● **About this task**
Each line below should be retyped exactly, with no pictures.

● **Data under study**
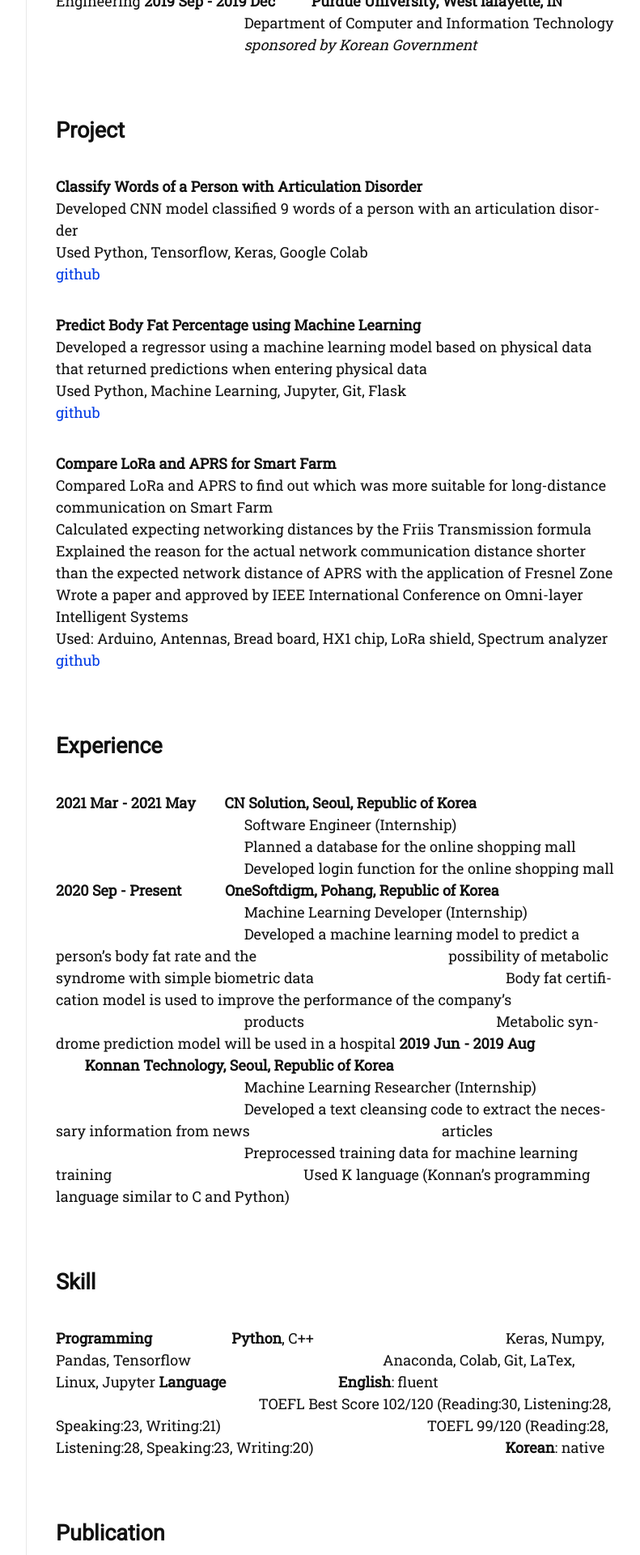
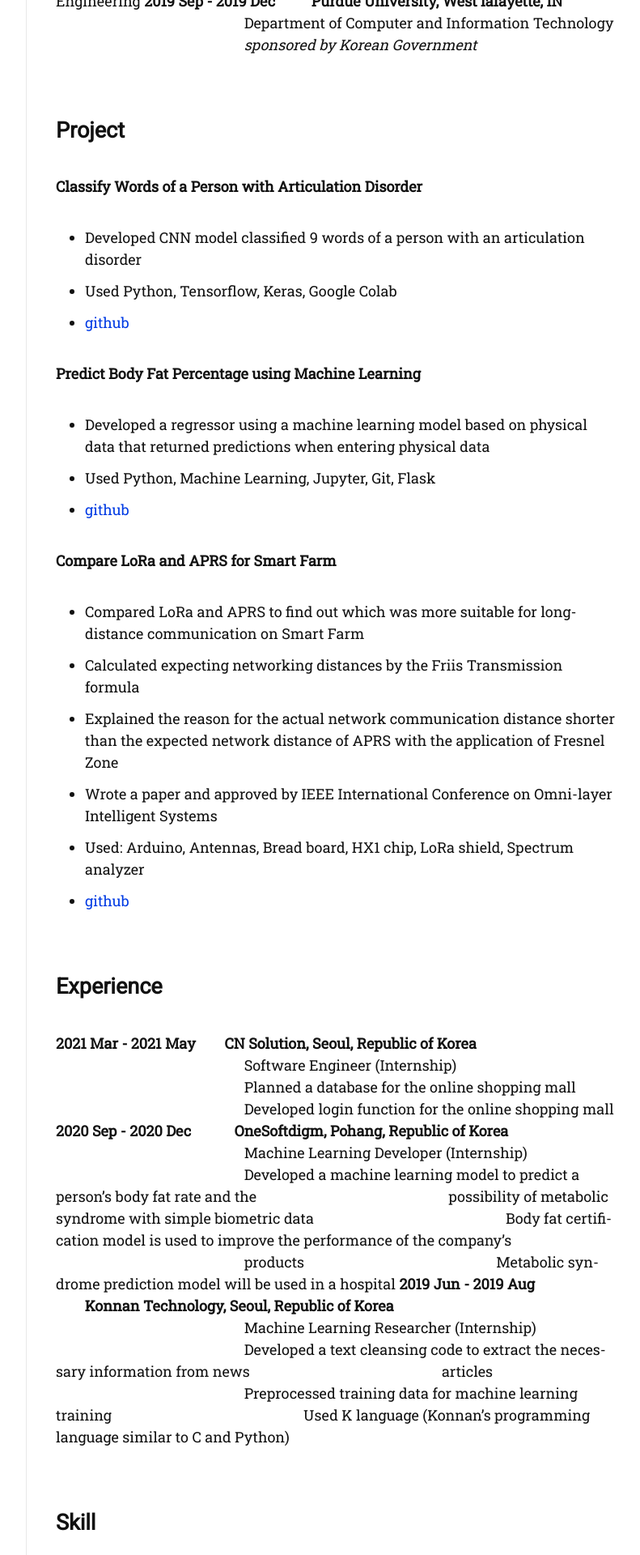
Before and after one commit to dlgur1994/dlgur1994.github.io, a Jekyll site: the page built from about.md, in a window 1280 px wide. Shown: the part 501-2421 px from the top of the page at 81% size, without its empty margins (357-1148 px from the left). Built offline with Jekyll 4.4.1, drawn with Linux system fonts in a browser that asks for light colours; nearby versions of some CDN libraries; some web fonts are replaced.

Commit message:
AboutPage updated 21/07/07

```diff
--- a/about.md
+++ b/about.md
@@ -14,28 +14,29 @@ permalink: /about/
 
 ## Project
 **Classify Words of a Person with Articulation Disorder**
-Developed CNN model classified 9 words of a person with an articulation disorder
-Used Python, Tensorflow, Keras, Google Colab
-[github](https://github.com/dlgur1994/Classify-Words-of-a-Person-with-Articulation-Disorder-using-Deep-Learning)
+- Developed CNN model classified 9 words of a person with an articulation disorder
+- Used Python, Tensorflow, Keras, Google Colab
+- [github](https://github.com/dlgur1994/Classify-Words-of-a-Person-with-Articulation-Disorder-using-Deep-Learning)
 
 **Predict Body Fat Percentage using Machine Learning**
-Developed a regressor using a machine learning model based on physical data that returned predictions when entering physical data
-Used Python, Machine Learning, Jupyter, Git, Flask
-[github](https://github.com/dlgur1994/Predict-Body-Fat-Percentage-using-Machine-Learning)
+- Developed a regressor using a machine learning model based on physical data that returned predictions when entering physical data
+- Used Python, Machine Learning, Jupyter, Git, Flask
+- [github](https://github.com/dlgur1994/Predict-Body-Fat-Percentage-using-Machine-Learning)
 
 **Compare LoRa and APRS for Smart Farm**
-Compared LoRa and APRS to find out which was more suitable for long-distance communication on Smart Farm
-Calculated expecting networking distances by the Friis Transmission formula    Explained the reason for the actual network communication distance shorter than the expected network distance of APRS with the application of Fresnel Zone
-Wrote a paper and approved by IEEE International Conference on Omni-layer Intelligent Systems
-Used: Arduino, Antennas, Bread board, HX1 chip, LoRa shield, Spectrum analyzer
-[github](https://github.com/dlgur1994/Compare-LoRa-and-APRS-for-Smart-Farm)
+- Compared LoRa and APRS to find out which was more suitable for long-distance communication on Smart Farm
+- Calculated expecting networking distances by the Friis Transmission formula
+- Explained the reason for the actual network communication distance shorter than the expected network distance of APRS with the application of Fresnel Zone
+- Wrote a paper and approved by IEEE International Conference on Omni-layer Intelligent Systems
+- Used: Arduino, Antennas, Bread board, HX1 chip, LoRa shield, Spectrum analyzer
+- [github](https://github.com/dlgur1994/Compare-LoRa-and-APRS-for-Smart-Farm)
 
 ## Experience
 **2021 Mar - 2021 May** &nbsp;&nbsp;&nbsp;&nbsp;&nbsp;&nbsp;&nbsp;**CN Solution, Seoul, Republic of Korea**
 &nbsp;&nbsp;&nbsp;&nbsp;&nbsp;&nbsp;&nbsp;&nbsp;&nbsp;&nbsp;&nbsp;&nbsp;&nbsp;&nbsp;&nbsp;&nbsp;&nbsp;&nbsp;&nbsp;&nbsp;&nbsp;&nbsp;&nbsp;&nbsp;&nbsp;&nbsp;&nbsp;&nbsp;&nbsp;&nbsp;&nbsp;&nbsp;&nbsp;&nbsp;&nbsp;&nbsp;&nbsp;&nbsp;&nbsp;&nbsp;&nbsp;&nbsp;&nbsp;&nbsp;&nbsp;&nbsp;&nbsp;&nbsp;&nbsp;&nbsp;&nbsp;&nbsp;Software Engineer (Internship)
 &nbsp;&nbsp;&nbsp;&nbsp;&nbsp;&nbsp;&nbsp;&nbsp;&nbsp;&nbsp;&nbsp;&nbsp;&nbsp;&nbsp;&nbsp;&nbsp;&nbsp;&nbsp;&nbsp;&nbsp;&nbsp;&nbsp;&nbsp;&nbsp;&nbsp;&nbsp;&nbsp;&nbsp;&nbsp;&nbsp;&nbsp;&nbsp;&nbsp;&nbsp;&nbsp;&nbsp;&nbsp;&nbsp;&nbsp;&nbsp;&nbsp;&nbsp;&nbsp;&nbsp;&nbsp;&nbsp;&nbsp;&nbsp;&nbsp;&nbsp;&nbsp;&nbsp;Planned a database for the online shopping mall
 &nbsp;&nbsp;&nbsp;&nbsp;&nbsp;&nbsp;&nbsp;&nbsp;&nbsp;&nbsp;&nbsp;&nbsp;&nbsp;&nbsp;&nbsp;&nbsp;&nbsp;&nbsp;&nbsp;&nbsp;&nbsp;&nbsp;&nbsp;&nbsp;&nbsp;&nbsp;&nbsp;&nbsp;&nbsp;&nbsp;&nbsp;&nbsp;&nbsp;&nbsp;&nbsp;&nbsp;&nbsp;&nbsp;&nbsp;&nbsp;&nbsp;&nbsp;&nbsp;&nbsp;&nbsp;&nbsp;&nbsp;&nbsp;&nbsp;&nbsp;&nbsp;&nbsp;Developed login function for the online shopping mall
-**2020 Sep - Present** &nbsp;&nbsp;&nbsp;&nbsp;&nbsp;&nbsp;&nbsp;&nbsp;&nbsp;&nbsp;&nbsp;**OneSoftdigm, Pohang, Republic of Korea**
+**2020 Sep - 2020 Dec** &nbsp;&nbsp;&nbsp;&nbsp;&nbsp;&nbsp;&nbsp;&nbsp;&nbsp;&nbsp;&nbsp;**OneSoftdigm, Pohang, Republic of Korea**
 &nbsp;&nbsp;&nbsp;&nbsp;&nbsp;&nbsp;&nbsp;&nbsp;&nbsp;&nbsp;&nbsp;&nbsp;&nbsp;&nbsp;&nbsp;&nbsp;&nbsp;&nbsp;&nbsp;&nbsp;&nbsp;&nbsp;&nbsp;&nbsp;&nbsp;&nbsp;&nbsp;&nbsp;&nbsp;&nbsp;&nbsp;&nbsp;&nbsp;&nbsp;&nbsp;&nbsp;&nbsp;&nbsp;&nbsp;&nbsp;&nbsp;&nbsp;&nbsp;&nbsp;&nbsp;&nbsp;&nbsp;&nbsp;&nbsp;&nbsp;&nbsp;&nbsp;Machine Learning Developer (Internship)
 &nbsp;&nbsp;&nbsp;&nbsp;&nbsp;&nbsp;&nbsp;&nbsp;&nbsp;&nbsp;&nbsp;&nbsp;&nbsp;&nbsp;&nbsp;&nbsp;&nbsp;&nbsp;&nbsp;&nbsp;&nbsp;&nbsp;&nbsp;&nbsp;&nbsp;&nbsp;&nbsp;&nbsp;&nbsp;&nbsp;&nbsp;&nbsp;&nbsp;&nbsp;&nbsp;&nbsp;&nbsp;&nbsp;&nbsp;&nbsp;&nbsp;&nbsp;&nbsp;&nbsp;&nbsp;&nbsp;&nbsp;&nbsp;&nbsp;&nbsp;&nbsp;&nbsp;Developed a machine learning model to predict a person's body fat rate and the
 &nbsp;&nbsp;&nbsp;&nbsp;&nbsp;&nbsp;&nbsp;&nbsp;&nbsp;&nbsp;&nbsp;&nbsp;&nbsp;&nbsp;&nbsp;&nbsp;&nbsp;&nbsp;&nbsp;&nbsp;&nbsp;&nbsp;&nbsp;&nbsp;&nbsp;&nbsp;&nbsp;&nbsp;&nbsp;&nbsp;&nbsp;&nbsp;&nbsp;&nbsp;&nbsp;&nbsp;&nbsp;&nbsp;&nbsp;&nbsp;&nbsp;&nbsp;&nbsp;&nbsp;&nbsp;&nbsp;&nbsp;&nbsp;&nbsp;&nbsp;&nbsp;&nbsp;possibility of metabolic syndrome with simple biometric data
```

● **Output of the task**
Before and after one commit to dlgur1994/dlgur1994.github.io, a Jekyll site: the page built from about.md, in a window 1280 px wide. Shown: the part 501-2421 px from the top of the page at 81% size, without its empty margins (357-1148 px from the left). Built offline with Jekyll 4.4.1, drawn with Linux system fonts in a browser that asks for light colours; nearby versions of some CDN libraries; some web fonts are replaced.

Commit message:
AboutPage updated 21/07/07

```diff
--- a/about.md
+++ b/about.md
@@ -14,28 +14,29 @@ permalink: /about/
 
 ## Project
 **Classify Words of a Person with Articulation Disorder**
-Developed CNN model classified 9 words of a person with an articulation disorder
-Used Python, Tensorflow, Keras, Google Colab
-[github](https://github.com/dlgur1994/Classify-Words-of-a-Person-with-Articulation-Disorder-using-Deep-Learning)
+- Developed CNN model classified 9 words of a person with an articulation disorder
+- Used Python, Tensorflow, Keras, Google Colab
+- [github](https://github.com/dlgur1994/Classify-Words-of-a-Person-with-Articulation-Disorder-using-Deep-Learning)
 
 **Predict Body Fat Percentage using Machine Learning**
-Developed a regressor using a machine learning model based on physical data that returned predictions when entering physical data
-Used Python, Machine Learning, Jupyter, Git, Flask
-[github](https://github.com/dlgur1994/Predict-Body-Fat-Percentage-using-Machine-Learning)
+- Developed a regressor using a machine learning model based on physical data that returned predictions when entering physical data
+- Used Python, Machine Learning, Jupyter, Git, Flask
+- [github](https://github.com/dlgur1994/Predict-Body-Fat-Percentage-using-Machine-Learning)
 
 **Compare LoRa and APRS for Smart Farm**
-Compared LoRa and APRS to find out which was more suitable for long-distance communication on Smart Farm
-Calculated expecting networking distances by the Friis Transmission formula    Explained the reason for the actual network communication distance shorter than the expected network distance of APRS with the application of Fresnel Zone
-Wrote a paper and approved by IEEE International Conference on Omni-layer Intelligent Systems
-Used: Arduino, Antennas, Bread board, HX1 chip, LoRa shield, Spectrum analyzer
-[github](https://github.com/dlgur1994/Compare-LoRa-and-APRS-for-Smart-Farm)
+- Compared LoRa and APRS to find out which was more suitable for long-distance communication on Smart Farm
+- Calculated expecting networking distances by the Friis Transmission formula
+- Explained the reason for the actual network communication distance shorter than the expected network distance of APRS with the application of Fresnel Zone
+- Wrote a paper and approved by IEEE International Conference on Omni-layer Intelligent Systems
+- Used: Arduino, Antennas, Bread board, HX1 chip, LoRa shield, Spectrum analyzer
+- [github](https://github.com/dlgur1994/Compare-LoRa-and-APRS-for-Smart-Farm)
 
 ## Experience
 **2021 Mar - 2021 May** &nbsp;&nbsp;&nbsp;&nbsp;&nbsp;&nbsp;&nbsp;**CN Solution, Seoul, Republic of Korea**
 &nbsp;&nbsp;&nbsp;&nbsp;&nbsp;&nbsp;&nbsp;&nbsp;&nbsp;&nbsp;&nbsp;&nbsp;&nbsp;&nbsp;&nbsp;&nbsp;&nbsp;&nbsp;&nbsp;&nbsp;&nbsp;&nbsp;&nbsp;&nbsp;&nbsp;&nbsp;&nbsp;&nbsp;&nbsp;&nbsp;&nbsp;&nbsp;&nbsp;&nbsp;&nbsp;&nbsp;&nbsp;&nbsp;&nbsp;&nbsp;&nbsp;&nbsp;&nbsp;&nbsp;&nbsp;&nbsp;&nbsp;&nbsp;&nbsp;&nbsp;&nbsp;&nbsp;Software Engineer (Internship)
 &nbsp;&nbsp;&nbsp;&nbsp;&nbsp;&nbsp;&nbsp;&nbsp;&nbsp;&nbsp;&nbsp;&nbsp;&nbsp;&nbsp;&nbsp;&nbsp;&nbsp;&nbsp;&nbsp;&nbsp;&nbsp;&nbsp;&nbsp;&nbsp;&nbsp;&nbsp;&nbsp;&nbsp;&nbsp;&nbsp;&nbsp;&nbsp;&nbsp;&nbsp;&nbsp;&nbsp;&nbsp;&nbsp;&nbsp;&nbsp;&nbsp;&nbsp;&nbsp;&nbsp;&nbsp;&nbsp;&nbsp;&nbsp;&nbsp;&nbsp;&nbsp;&nbsp;Planned a database for the online shopping mall
 &nbsp;&nbsp;&nbsp;&nbsp;&nbsp;&nbsp;&nbsp;&nbsp;&nbsp;&nbsp;&nbsp;&nbsp;&nbsp;&nbsp;&nbsp;&nbsp;&nbsp;&nbsp;&nbsp;&nbsp;&nbsp;&nbsp;&nbsp;&nbsp;&nbsp;&nbsp;&nbsp;&nbsp;&nbsp;&nbsp;&nbsp;&nbsp;&nbsp;&nbsp;&nbsp;&nbsp;&nbsp;&nbsp;&nbsp;&nbsp;&nbsp;&nbsp;&nbsp;&nbsp;&nbsp;&nbsp;&nbsp;&nbsp;&nbsp;&nbsp;&nbsp;&nbsp;Developed login function for the online shopping mall
-**2020 Sep - Present** &nbsp;&nbsp;&nbsp;&nbsp;&nbsp;&nbsp;&nbsp;&nbsp;&nbsp;&nbsp;&nbsp;**OneSoftdigm, Pohang, Republic of Korea**
+**2020 Sep - 2020 Dec** &nbsp;&nbsp;&nbsp;&nbsp;&nbsp;&nbsp;&nbsp;&nbsp;&nbsp;&nbsp;&nbsp;**OneSoftdigm, Pohang, Republic of Korea**
 &nbsp;&nbsp;&nbsp;&nbsp;&nbsp;&nbsp;&nbsp;&nbsp;&nbsp;&nbsp;&nbsp;&nbsp;&nbsp;&nbsp;&nbsp;&nbsp;&nbsp;&nbsp;&nbsp;&nbsp;&nbsp;&nbsp;&nbsp;&nbsp;&nbsp;&nbsp;&nbsp;&nbsp;&nbsp;&nbsp;&nbsp;&nbsp;&nbsp;&nbsp;&nbsp;&nbsp;&nbsp;&nbsp;&nbsp;&nbsp;&nbsp;&nbsp;&nbsp;&nbsp;&nbsp;&nbsp;&nbsp;&nbsp;&nbsp;&nbsp;&nbsp;&nbsp;Machine Learning Developer (Internship)
 &nbsp;&nbsp;&nbsp;&nbsp;&nbsp;&nbsp;&nbsp;&nbsp;&nbsp;&nbsp;&nbsp;&nbsp;&nbsp;&nbsp;&nbsp;&nbsp;&nbsp;&nbsp;&nbsp;&nbsp;&nbsp;&nbsp;&nbsp;&nbsp;&nbsp;&nbsp;&nbsp;&nbsp;&nbsp;&nbsp;&nbsp;&nbsp;&nbsp;&nbsp;&nbsp;&nbsp;&nbsp;&nbsp;&nbsp;&nbsp;&nbsp;&nbsp;&nbsp;&nbsp;&nbsp;&nbsp;&nbsp;&nbsp;&nbsp;&nbsp;&nbsp;&nbsp;Developed a machine learning model to predict a person's body fat rate and the
 &nbsp;&nbsp;&nbsp;&nbsp;&nbsp;&nbsp;&nbsp;&nbsp;&nbsp;&nbsp;&nbsp;&nbsp;&nbsp;&nbsp;&nbsp;&nbsp;&nbsp;&nbsp;&nbsp;&nbsp;&nbsp;&nbsp;&nbsp;&nbsp;&nbsp;&nbsp;&nbsp;&nbsp;&nbsp;&nbsp;&nbsp;&nbsp;&nbsp;&nbsp;&nbsp;&nbsp;&nbsp;&nbsp;&nbsp;&nbsp;&nbsp;&nbsp;&nbsp;&nbsp;&nbsp;&nbsp;&nbsp;&nbsp;&nbsp;&nbsp;&nbsp;&nbsp;possibility of metabolic syndrome with simple biometric data
```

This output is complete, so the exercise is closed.